Your task: Each entry below should be printed exactly, with every image left out.

Exercise data:
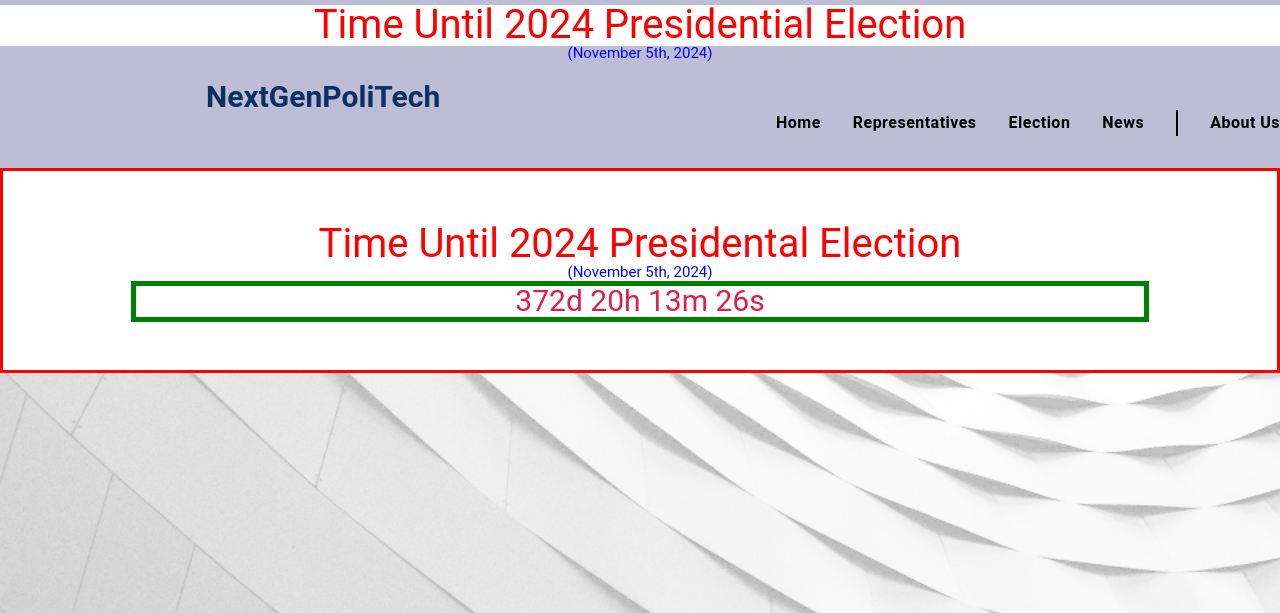
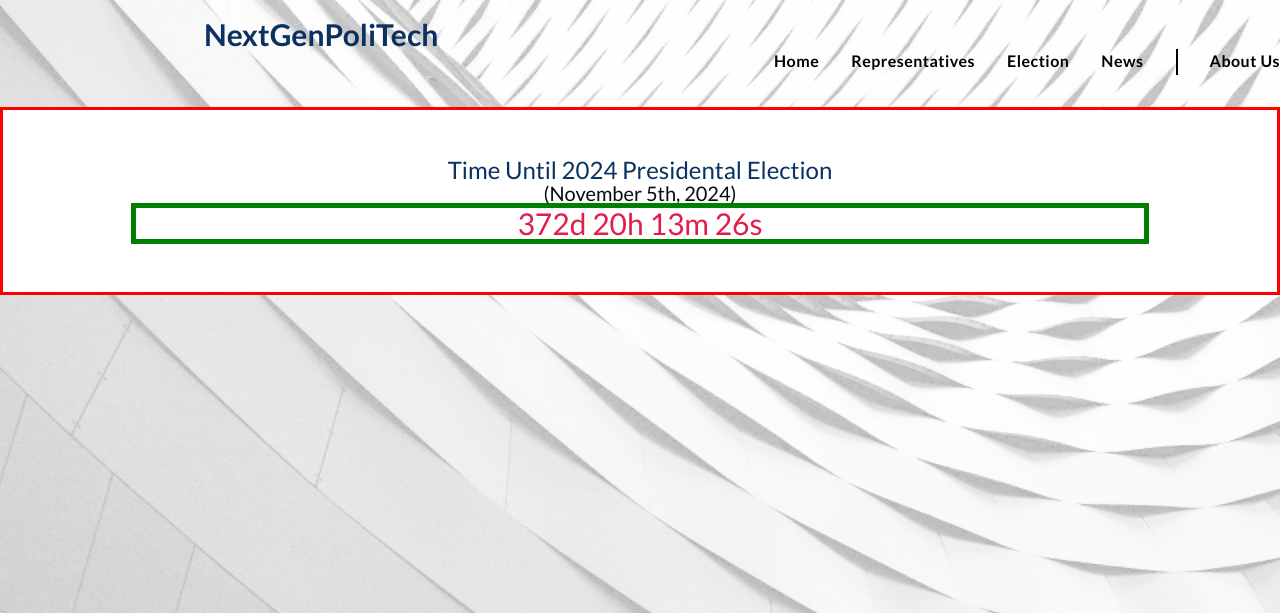
Before and after one commit to NextGenPolicTech/PoliAware, a Flask app: page /elections in a window 1280 px wide. Shown: the top 613 px of the page. Run offline with Flask 2, Linux system fonts and the light colour scheme.

Commit message:
Update elections.html

```diff
--- a/templates/elections.html
+++ b/templates/elections.html
@@ -16,45 +16,6 @@
       <link rel="stylesheet" href= "{{ url_for('static',filename='css/elect/elections.css') }}">
       <link rel="stylesheet" href= "{{ url_for('static',filename='css/components/footer.css') }}" />
       <link rel="stylesheet" href= "{{ url_for('static',filename='css/util.css') }}" />
-
-
-  </head>
-
-  <header class = "countdown">
-        <!DOCTYPE HTML>
-    <html>
-    <head>
-    <p class="election-title">Time Until 2024 Presidential Election</p>
-    <meta name="viewport" content="width=device-width, initial-scale=1">
-    <p class = "election-caption">(November 5th, 2024)</p>
-
-    <style>
-    p {
-        text-align: center;
-        font-size: 60px;
-        margin-top: 0px;
-        font-family: Roboto, sans-serif;
-        border-width: 5px;
-        border-color: red;
-        border-style: solid;
-    }
-    .election-title{
-        text-align: center;
-        font-size: 40px;
-        margin-top: 5px;
-        color: red;
-        font-family: Roboto, sans-serif;
-        border-style: none;
-    }
-    .election-caption{
-        text-align: center;
-        font-size: 15px;
-        position: relative;
-        color: blue;
-        font-family: Roboto, sans-serif;
-        border-style: none;
-    }
-    </style>
     </head>
     <body>
     <div id="app"></div>
@@ -65,14 +26,11 @@
     <p class="election-caption">(November 5th, 2024)</p>
     <p class="election-timer"id="demo"></p>
     </main>
-
     <script>
     // Set the date we're counting down to
     var countDownDate = new Date("November 5, 2024 0:0:0").getTime();
-
     // Update the count down every 1 second
     var x = setInterval(function() {
-
     // Get today's date and time
     var now = new Date().getTime();
 
@@ -96,37 +54,5 @@
     }
     }, 1000);
     </script>
-
     </body>
-    </html>
-
-    <style>
-        .countdown{
-            position: relative;
-            background-color: rgb(189, 189, 213);
-            font-family: Roboto, sans-serif;
-        }
-    </style>
-    <body>
-        <style>
-            .local-election{
-                font-family: Roboto, sans-serif;
-            }
-            .state-election{
-                font-family: Roboto, sans-serif;
-            }
-            .national-election{
-                font-family: Roboto, sans-serif;
-            }
-        </style>
-        <div class="local-election">
-
-        </div>
-        <div class="state-election">
-
-        </div>
-        <div class="national-election">
-
-        </div>
-    </body>
-</header>
+</html>
```
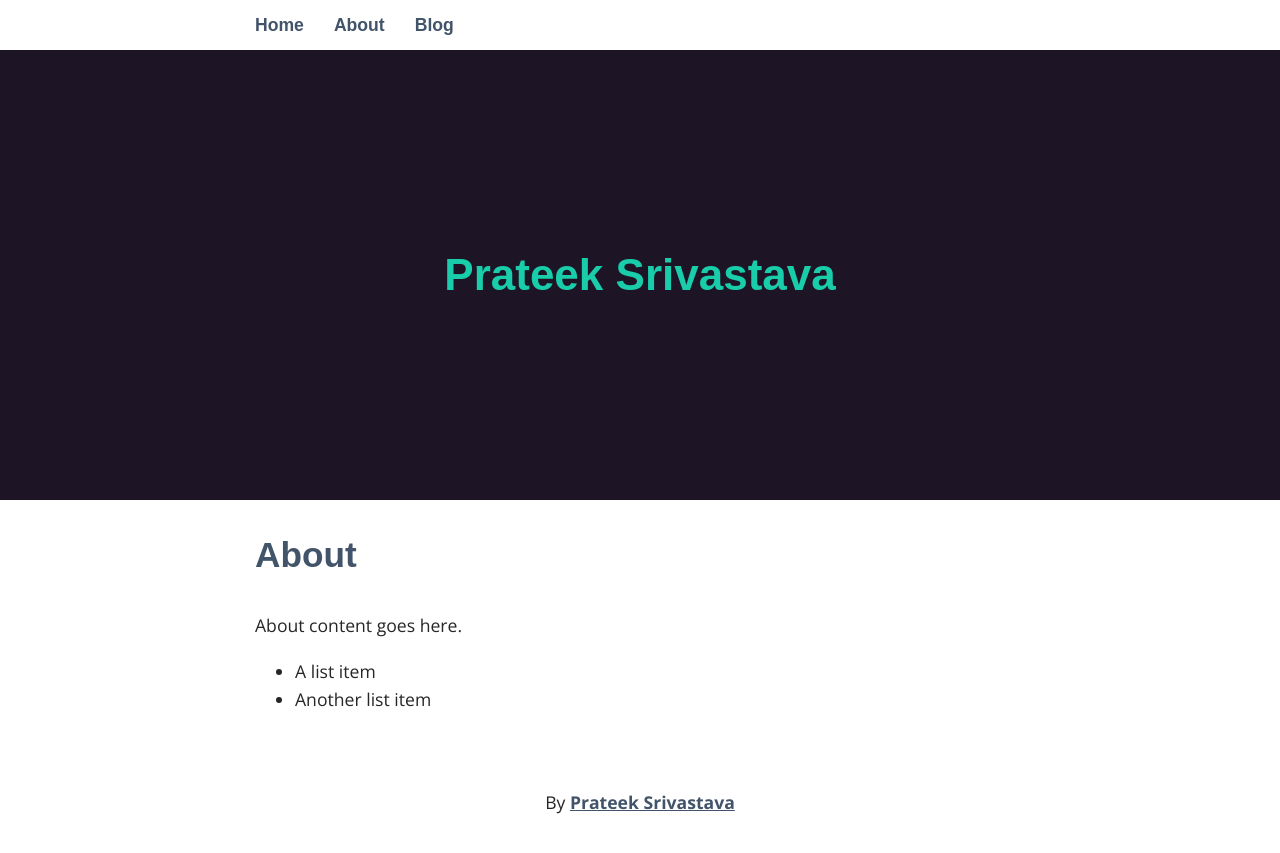
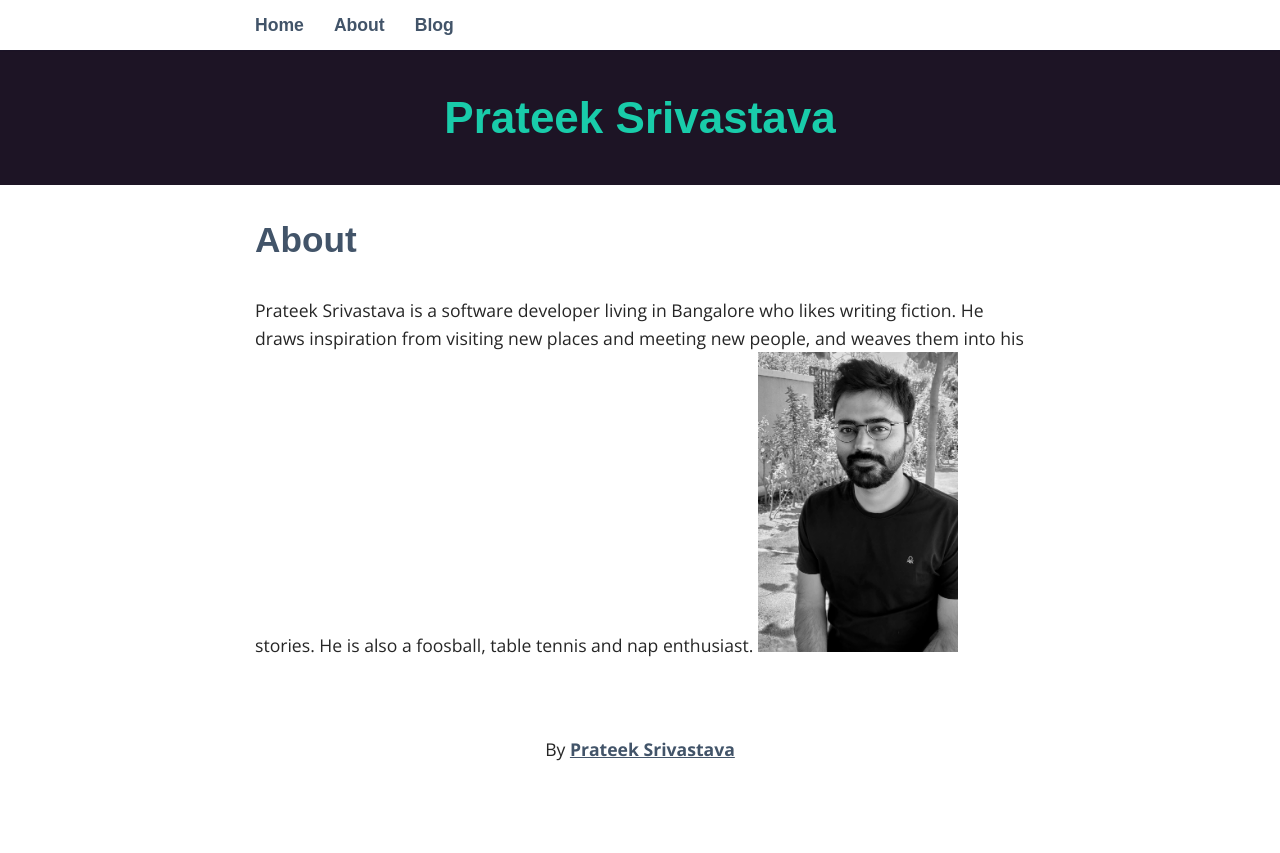
Before and after one commit to pratzo13/pratzo13.github.io, a Jekyll site: the page built from _pages/02_about.md, in a window 1280 px wide. Shown: the top 853 px of the page. Built offline with Jekyll 4.4.1, drawn with Linux system fonts in a browser that asks for light colours; some web fonts are replaced.

Commit message:
Adding a working picture

```diff
--- a/_pages/02_about.md
+++ b/_pages/02_about.md
@@ -4,7 +4,4 @@ title: About
 permalink: /about/
 ---
 
-About content goes here.
-
-* A list item
-* Another list item
+Prateek Srivastava is a software developer living in Bangalore who likes writing fiction. He draws inspiration from visiting new places and meeting new people, and weaves them into his stories. He is also a foosball, table tennis and nap enthusiast. ![Prateek Srivastava](/assets/me.jpg){:class="img-responsive"}{:height="300px" width="200px"}
--- a/_sass/_layout.scss
+++ b/_sass/_layout.scss
@@ -41,7 +41,7 @@ header {
   padding: 0px 15px;
   text-align: center;
   margin: 50px 0 0;
-  height: 50vh;
+  height: 15vh;
   display: flex;
   justify-content: center;
   align-items: center;
```
Also changed, not shown: assets/me.jpg (added).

Solution to the exercise:
Before and after one commit to NextGenPolicTech/PoliAware, a Flask app: page /elections in a window 1280 px wide. Shown: the top 613 px of the page. Run offline with Flask 2, Linux system fonts and the light colour scheme.

Commit message:
Update elections.html

```diff
--- a/templates/elections.html
+++ b/templates/elections.html
@@ -16,45 +16,6 @@
       <link rel="stylesheet" href= "{{ url_for('static',filename='css/elect/elections.css') }}">
       <link rel="stylesheet" href= "{{ url_for('static',filename='css/components/footer.css') }}" />
       <link rel="stylesheet" href= "{{ url_for('static',filename='css/util.css') }}" />
-
-
-  </head>
-
-  <header class = "countdown">
-        <!DOCTYPE HTML>
-    <html>
-    <head>
-    <p class="election-title">Time Until 2024 Presidential Election</p>
-    <meta name="viewport" content="width=device-width, initial-scale=1">
-    <p class = "election-caption">(November 5th, 2024)</p>
-
-    <style>
-    p {
-        text-align: center;
-        font-size: 60px;
-        margin-top: 0px;
-        font-family: Roboto, sans-serif;
-        border-width: 5px;
-        border-color: red;
-        border-style: solid;
-    }
-    .election-title{
-        text-align: center;
-        font-size: 40px;
-        margin-top: 5px;
-        color: red;
-        font-family: Roboto, sans-serif;
-        border-style: none;
-    }
-    .election-caption{
-        text-align: center;
-        font-size: 15px;
-        position: relative;
-        color: blue;
-        font-family: Roboto, sans-serif;
-        border-style: none;
-    }
-    </style>
     </head>
     <body>
     <div id="app"></div>
@@ -65,14 +26,11 @@
     <p class="election-caption">(November 5th, 2024)</p>
     <p class="election-timer"id="demo"></p>
     </main>
-
     <script>
     // Set the date we're counting down to
     var countDownDate = new Date("November 5, 2024 0:0:0").getTime();
-
     // Update the count down every 1 second
     var x = setInterval(function() {
-
     // Get today's date and time
     var now = new Date().getTime();
 
@@ -96,37 +54,5 @@
     }
     }, 1000);
     </script>
-
     </body>
-    </html>
-
-    <style>
-        .countdown{
-            position: relative;
-            background-color: rgb(189, 189, 213);
-            font-family: Roboto, sans-serif;
-        }
-    </style>
-    <body>
-        <style>
-            .local-election{
-                font-family: Roboto, sans-serif;
-            }
-            .state-election{
-                font-family: Roboto, sans-serif;
-            }
-            .national-election{
-                font-family: Roboto, sans-serif;
-            }
-        </style>
-        <div class="local-election">
-
-        </div>
-        <div class="state-election">
-
-        </div>
-        <div class="national-election">
-
-        </div>
-    </body>
-</header>
+</html>
```
Before and after one commit to pratzo13/pratzo13.github.io, a Jekyll site: the page built from _pages/02_about.md, in a window 1280 px wide. Shown: the top 853 px of the page. Built offline with Jekyll 4.4.1, drawn with Linux system fonts in a browser that asks for light colours; some web fonts are replaced.

Commit message:
Adding a working picture

```diff
--- a/_pages/02_about.md
+++ b/_pages/02_about.md
@@ -4,7 +4,4 @@ title: About
 permalink: /about/
 ---
 
-About content goes here.
-
-* A list item
-* Another list item
+Prateek Srivastava is a software developer living in Bangalore who likes writing fiction. He draws inspiration from visiting new places and meeting new people, and weaves them into his stories. He is also a foosball, table tennis and nap enthusiast. ![Prateek Srivastava](/assets/me.jpg){:class="img-responsive"}{:height="300px" width="200px"}
--- a/_sass/_layout.scss
+++ b/_sass/_layout.scss
@@ -41,7 +41,7 @@ header {
   padding: 0px 15px;
   text-align: center;
   margin: 50px 0 0;
-  height: 50vh;
+  height: 15vh;
   display: flex;
   justify-content: center;
   align-items: center;
```
Also changed, not shown: assets/me.jpg (added).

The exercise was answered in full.